As voters throughout the European Union prepare to go to the polls to elect the next European Parliament, will anyone pause to think about the people who made all this possible? It has been 64 years since the first steps were taken toward the foundation of the union and 57 years since the first treaty was signed. Europe Day on May 9 commemorates these events, but they are largely lost in time as most EU citizens have never known a world without the European Union and take it for granted, which is understandable, but a great disservice to its early visionaries. It was their determination to forge a peaceful, united and prosperous Europe that brought us to where we are today: a union of 28 member states and 503 million citizens, enjoying unprecedented levels of stability and well-being.
In particular, and in spite of recent crises, the EU has become an economic powerhouse. It is the world’s largest trading block, accounting for nearly 20 percent of all global imports and exports. Much of this is due to the combined virtues of its single market, breaking down barriers between individual member states and its open and expansive trade policy. Moreover, as the European Commission points out, maintaining these policies is the key to prosperity as net exports alone contributed between 0.5 and 1 percent to EU GDP growth figures every year since 2010.

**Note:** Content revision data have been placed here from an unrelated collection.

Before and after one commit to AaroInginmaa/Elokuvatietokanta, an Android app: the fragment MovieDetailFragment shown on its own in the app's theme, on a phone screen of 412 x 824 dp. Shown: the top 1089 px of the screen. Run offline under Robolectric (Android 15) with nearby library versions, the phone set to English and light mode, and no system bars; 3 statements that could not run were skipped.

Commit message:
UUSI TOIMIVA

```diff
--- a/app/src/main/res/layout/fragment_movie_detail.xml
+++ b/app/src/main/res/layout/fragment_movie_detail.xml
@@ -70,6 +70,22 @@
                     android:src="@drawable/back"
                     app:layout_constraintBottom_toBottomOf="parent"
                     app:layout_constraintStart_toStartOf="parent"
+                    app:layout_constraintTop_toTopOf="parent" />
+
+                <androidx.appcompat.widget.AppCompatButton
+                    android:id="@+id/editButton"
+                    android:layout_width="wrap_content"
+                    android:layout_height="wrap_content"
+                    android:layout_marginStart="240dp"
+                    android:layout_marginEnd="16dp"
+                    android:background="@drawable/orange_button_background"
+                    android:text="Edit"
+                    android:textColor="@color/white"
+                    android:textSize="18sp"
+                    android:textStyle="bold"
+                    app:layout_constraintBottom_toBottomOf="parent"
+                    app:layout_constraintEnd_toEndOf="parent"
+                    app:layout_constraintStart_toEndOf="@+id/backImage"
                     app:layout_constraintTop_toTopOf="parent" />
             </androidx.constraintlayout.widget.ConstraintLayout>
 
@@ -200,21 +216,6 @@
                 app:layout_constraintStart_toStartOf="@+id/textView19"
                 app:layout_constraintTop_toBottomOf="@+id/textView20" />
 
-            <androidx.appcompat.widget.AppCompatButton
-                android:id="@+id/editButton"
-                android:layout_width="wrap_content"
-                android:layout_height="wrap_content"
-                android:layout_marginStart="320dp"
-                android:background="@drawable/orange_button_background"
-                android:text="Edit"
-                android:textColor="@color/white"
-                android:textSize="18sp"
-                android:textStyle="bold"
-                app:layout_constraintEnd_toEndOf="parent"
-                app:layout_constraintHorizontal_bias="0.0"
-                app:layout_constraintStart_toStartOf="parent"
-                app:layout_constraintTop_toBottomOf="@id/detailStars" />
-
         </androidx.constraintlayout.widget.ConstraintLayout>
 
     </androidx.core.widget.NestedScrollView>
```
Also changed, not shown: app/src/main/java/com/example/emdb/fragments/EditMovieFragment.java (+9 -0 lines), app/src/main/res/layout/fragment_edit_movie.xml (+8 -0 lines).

Those of us in the European business community can testify to the advantages of the EU approach. The openness of the trading regime attracts foreign and domestic investors who benefit from a stable, predictable environment and transparent rules and regulations. The EU strategy seeks to expand these benefits through closer ties with other economies, at both multilateral and bilateral levels. The EU-Japan Free Trade Agreement currently under negotiation is a case in point. By lowering barriers to trade between the EU and Japan, it aims to increase the potential for growth, not only for big business, but also for small- and medium-sized businesses. The same can be said for the proposed Transatlantic Trade and Investment Partnership and the EU-China Investment Agreement, which aims to address investment protection and market access issues.
The links between the EU and Japan are already strong. Japan is the EU’s seventh largest trading partner and the EU in turn is Japan’s third largest trading partner. We share many values, concerns and challenges, not least the need to succeed as providers of top quality goods and services in an increasingly competitive world economy. For this we both need a reliable platform of fair and consistent global rules and standards, so it makes sense that we should work together to create that platform, and drive it from the basis of our own mutual trade relationship.

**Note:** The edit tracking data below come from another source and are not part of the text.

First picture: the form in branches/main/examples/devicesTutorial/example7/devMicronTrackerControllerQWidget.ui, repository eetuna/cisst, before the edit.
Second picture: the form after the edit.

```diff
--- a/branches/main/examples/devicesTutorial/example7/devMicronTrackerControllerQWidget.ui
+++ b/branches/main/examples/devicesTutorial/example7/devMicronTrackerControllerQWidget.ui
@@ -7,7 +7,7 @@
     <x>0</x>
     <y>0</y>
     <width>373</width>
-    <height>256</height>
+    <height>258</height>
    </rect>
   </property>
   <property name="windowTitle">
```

We in the European Business Council of Japan (EBC) believe that a sufficiently ambitious, balanced and comprehensive free trade agreement could significantly boost trade between the EU and Japan, inject new dynamism into the investment relationship and stimulate the creation of much-needed sustainable jobs. We have been encouraged by the progress made in the initial rounds of negotiations but are keen to see these negotiations move forward to tackle the numerous outstanding issues.

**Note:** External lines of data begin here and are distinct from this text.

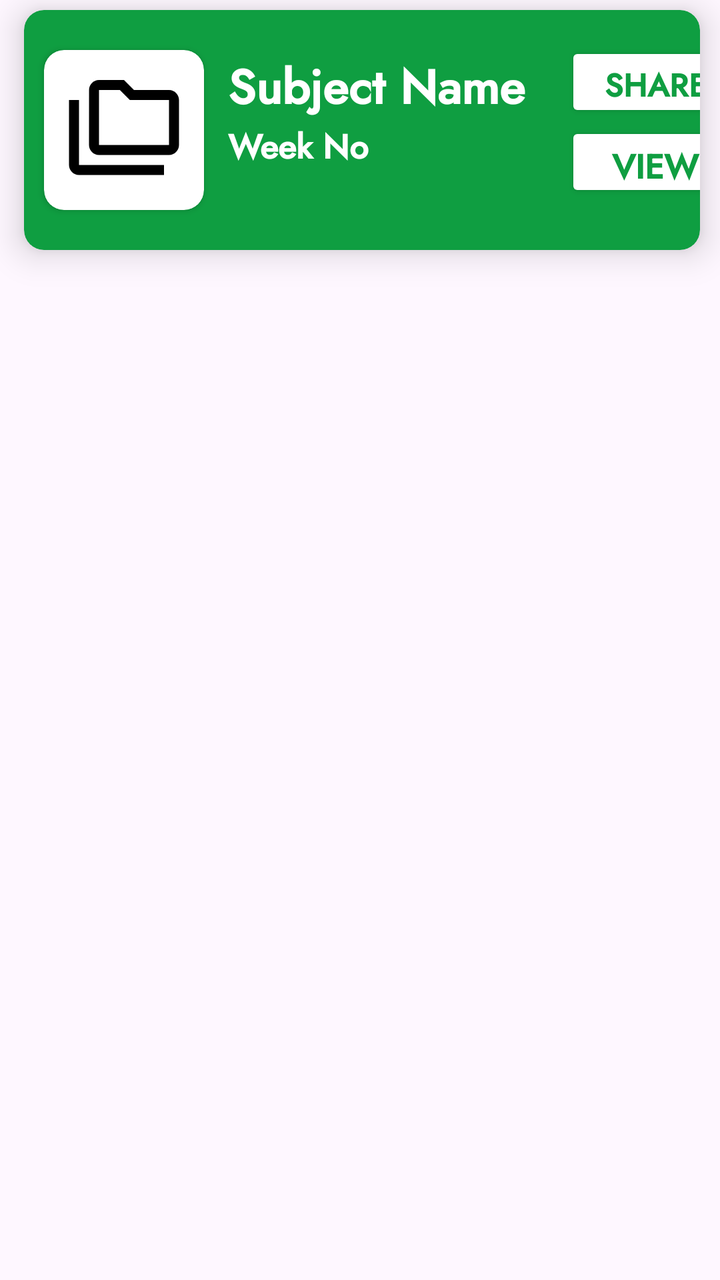
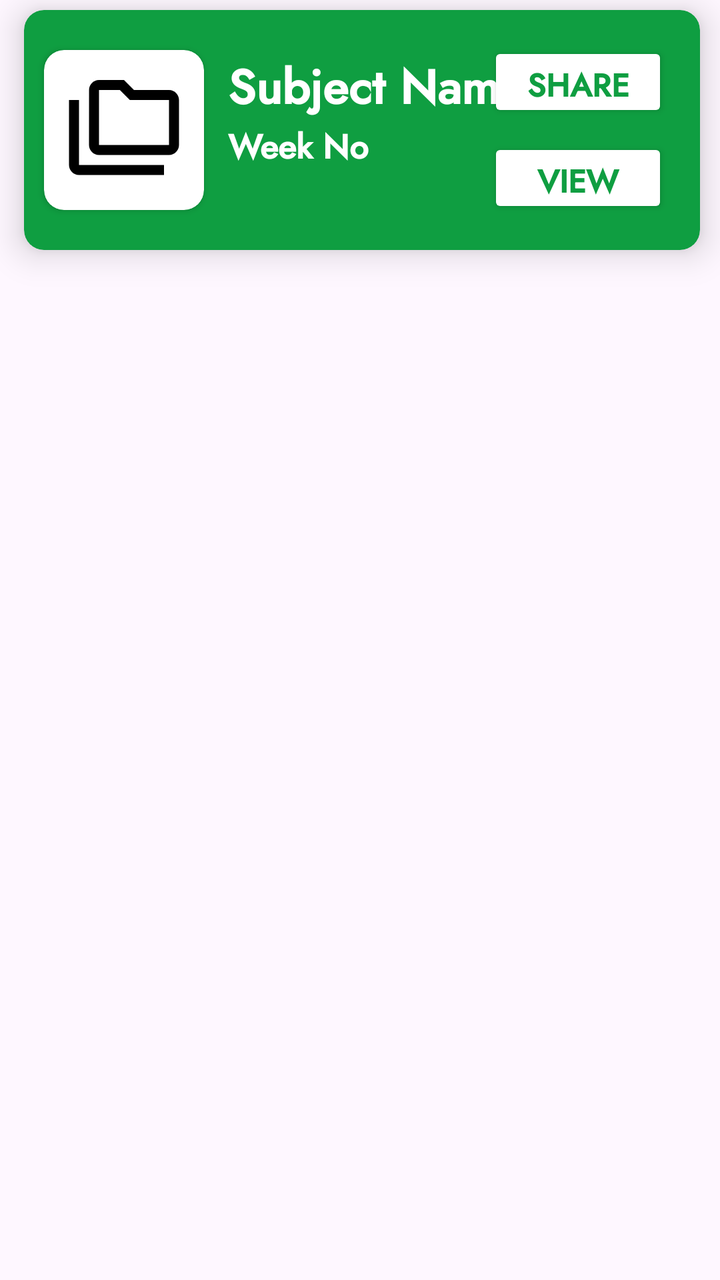

Screens rendered from an Android XML layout before and after an edit, with the pre-edit source and the edit as a unified diff.
<!-- AndroidManifest.xml: application theme Theme.LessonMaker -->
<!-- res/layout/list_item_downloaded_nots.xml -->
<?xml version="1.0" encoding="utf-8"?>
<LinearLayout xmlns:android="http://schemas.android.com/apk/res/android"
    xmlns:app="http://schemas.android.com/apk/res-auto"
    xmlns:tools="http://schemas.android.com/tools"
    android:layout_width="match_parent"
    android:layout_height="wrap_content"
    android:orientation="vertical"
    android:layout_marginTop="10dp">


    <androidx.cardview.widget.CardView
        android:layout_width="match_parent"
        android:layout_height="120dp"
        android:layout_marginStart="12dp"
        android:layout_marginTop="5dp"

        android:layout_marginEnd="10dp"
        android:layout_marginBottom="20dp"
        android:backgroundTint="@color/biitGreen"
        app:cardCornerRadius="10dp"
        app:cardElevation="10dp"
        app:layout_constraintEnd_toEndOf="parent"
        app:layout_constraintStart_toStartOf="parent"
        app:layout_constraintTop_toTopOf="parent">

        <androidx.constraintlayout.widget.ConstraintLayout
            android:layout_width="match_parent"
            android:layout_height="match_parent">

            <androidx.cardview.widget.CardView
                android:id="@+id/cardView"
                android:layout_width="wrap_content"
                android:layout_height="wrap_content"
                android:layout_marginStart="10dp"
                android:background="@color/white"
                app:cardCornerRadius="10dp"
                app:layout_constraintBottom_toBottomOf="parent"
                app:layout_constraintLeft_toLeftOf="parent"
                app:layout_constraintTop_toTopOf="parent">

                <ImageButton
                    android:id="@+id/Subject"
                    android:layout_width="80dp"
                    android:layout_height="80dp"
                    android:background="@android:color/transparent"
                    android:contentDescription="@string/open"
                    android:scaleType="centerInside"
                    android:src="@drawable/outline_folder_copy_24" />

            </androidx.cardview.widget.CardView>

            <TextView
                android:id="@+id/SubjectName"
                android:layout_width="wrap_content"
                android:layout_height="wrap_content"
                android:layout_marginStart="12dp"
                android:fontFamily="@font/jost_medium"
                android:text="@string/subject_name"
                android:textColor="@color/white"
                android:textSize="24sp"
                android:textStyle="bold"
                app:layout_constraintBottom_toBottomOf="parent"
                app:layout_constraintRight_toRightOf="parent"
                app:layout_constraintStart_toEndOf="@+id/cardView"
                app:layout_constraintTop_toTopOf="parent"
                app:layout_constraintVertical_bias="0.247" />

            <TextView
                android:id="@+id/teachersName"
                android:layout_width="wrap_content"
                android:layout_height="wrap_content"
                android:layout_marginTop="0dp"
                android:fontFamily="@font/jost_medium"
                android:text="@string/week_no"
                android:textColor="@color/white"
                android:textSize="17sp"
                android:textStyle="bold"
                app:layout_constraintBottom_toBottomOf="parent"
                app:layout_constraintEnd_toEndOf="@+id/SubjectName"
                app:layout_constraintHorizontal_bias="0.0"
                app:layout_constraintStart_toStartOf="@+id/SubjectName"
                app:layout_constraintTop_toBottomOf="@+id/SubjectName"
                app:layout_constraintVertical_bias="0.0" />


            <androidx.cardview.widget.CardView
                android:layout_width="wrap_content"
                android:layout_height="wrap_content"
                android:layout_marginStart="270dp"
                android:layout_marginBottom="10dp"
                app:cardCornerRadius="50dp"
                app:cardElevation="40dp"
                app:layout_constraintBottom_toBottomOf="parent"
                app:layout_constraintLeft_toLeftOf="parent"
                app:layout_constraintRight_toRightOf="parent">


            </androidx.cardview.widget.CardView>

            <Button
                android:id="@+id/Share"
                android:layout_width="90dp"
                android:layout_height="40dp"
                android:layout_marginStart="20dp"
                android:backgroundTint="@color/white"
                android:fontFamily="@font/jost_medium"
                android:text="@string/share"
                android:textAlignment="center"
                android:textColor="@color/biitGreen"
                android:textSize="16sp"
                android:textStyle="bold"
                app:layout_constraintBottom_toBottomOf="parent"
                app:layout_constraintStart_toEndOf="@+id/SubjectName"
                app:layout_constraintTop_toTopOf="parent"
                app:layout_constraintVertical_bias="0.2"
                tools:ignore="MissingConstraints" />

            <Button
                android:id="@+id/openSubjectNotes"
                android:layout_width="90dp"
                android:layout_height="40dp"
                android:backgroundTint="@color/white"
                android:fontFamily="@font/jost_medium"
                android:text="@string/view"
                android:textAlignment="center"
                android:textColor="@color/biitGreen"
                android:textSize="17sp"
                android:textStyle="bold"
                app:layout_constraintStart_toStartOf="@+id/Share"
                app:layout_constraintTop_toBottomOf="@+id/Share" />

        </androidx.constraintlayout.widget.ConstraintLayout>


    </androidx.cardview.widget.CardView>

</LinearLayout>
<!-- resources referenced by this layout -->
<resources>
  <color name="biitGreen">#0F9E41</color>
  <color name="white">#FFFFFFFF</color>
  <!-- drawable outline_folder_copy_24 (drawable) -->
  <vector xmlns:android="http://schemas.android.com/apk/res/android" android:height="60dp" android:tint="#000000" android:viewportHeight="24" android:viewportWidth="24" android:width="60dp">
        
      <path android:fillColor="@android:color/white" android:pathData="M3,19h17v2H3c-1.1,0 -2,-0.9 -2,-2V6h2V19zM23,6v9c0,1.1 -0.9,2 -2,2H7c-1.1,0 -2,-0.9 -2,-2L5.01,4C5.01,2.9 5.9,2 7,2h5l2,2h7C22.1,4 23,4.9 23,6zM7,15h14V6h-7.83l-2,-2H7V15z"/>
      
  </vector>
  <string name="open">OPEN</string>
  <string name="share">Share</string>
  <string name="subject_name">Subject Name</string>
  <string name="view">View</string>
  <string name="week_no">Week No</string>
  <style name="Theme.LessonMaker" parent="Base.Theme.LessonMaker" />
  <style name="Base.Theme.LessonMaker" parent="Theme.Material3.DayNight.NoActionBar">
          
          
      </style>
</resources>

<!-- the commit's change to res/layout/list_item_downloaded_nots.xml (unified diff, before → after) -->
@@ -101,33 +101,38 @@
                 android:id="@+id/Share"
                 android:layout_width="90dp"
                 android:layout_height="40dp"
-                android:layout_marginStart="20dp"
+                android:layout_marginTop="16dp"
+                android:layout_marginEnd="16dp"
                 android:backgroundTint="@color/white"
                 android:fontFamily="@font/jost_medium"
                 android:text="@string/share"
+                android:clickable="true"
+                android:focusable="true"
                 android:textAlignment="center"
                 android:textColor="@color/biitGreen"
                 android:textSize="16sp"
                 android:textStyle="bold"
-                app:layout_constraintBottom_toBottomOf="parent"
-                app:layout_constraintStart_toEndOf="@+id/SubjectName"
                 app:layout_constraintTop_toTopOf="parent"
-                app:layout_constraintVertical_bias="0.2"
-                tools:ignore="MissingConstraints" />
+                app:layout_constraintEnd_toEndOf="parent" />
 
             <Button
                 android:id="@+id/openSubjectNotes"
                 android:layout_width="90dp"
                 android:layout_height="40dp"
+                android:layout_marginTop="8dp"
+                android:layout_marginEnd="16dp"
                 android:backgroundTint="@color/white"
                 android:fontFamily="@font/jost_medium"
                 android:text="@string/view"
+                android:clickable="true"
+                android:focusable="true"
                 android:textAlignment="center"
                 android:textColor="@color/biitGreen"
-                android:textSize="17sp"
+                android:textSize="16sp"
                 android:textStyle="bold"
-                app:layout_constraintStart_toStartOf="@+id/Share"
-                app:layout_constraintTop_toBottomOf="@+id/Share" />
+                app:layout_constraintTop_toBottomOf="@id/Share"
+                app:layout_constraintEnd_toEndOf="parent" />
+
 
         </androidx.constraintlayout.widget.ConstraintLayout>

We believe that, while the challenges of the global economic landscape will not disappear, by working together, Japan and the EU can meet and overcome them. So we should take a page out of the book of the EU’s founding fathers, for whom the road ahead was just as challenging, complex and uncertain, yet who, through dogged commitment and determination, succeeded in realizing their vision. They deserve to remain a cause for celebration and inspiration to us all.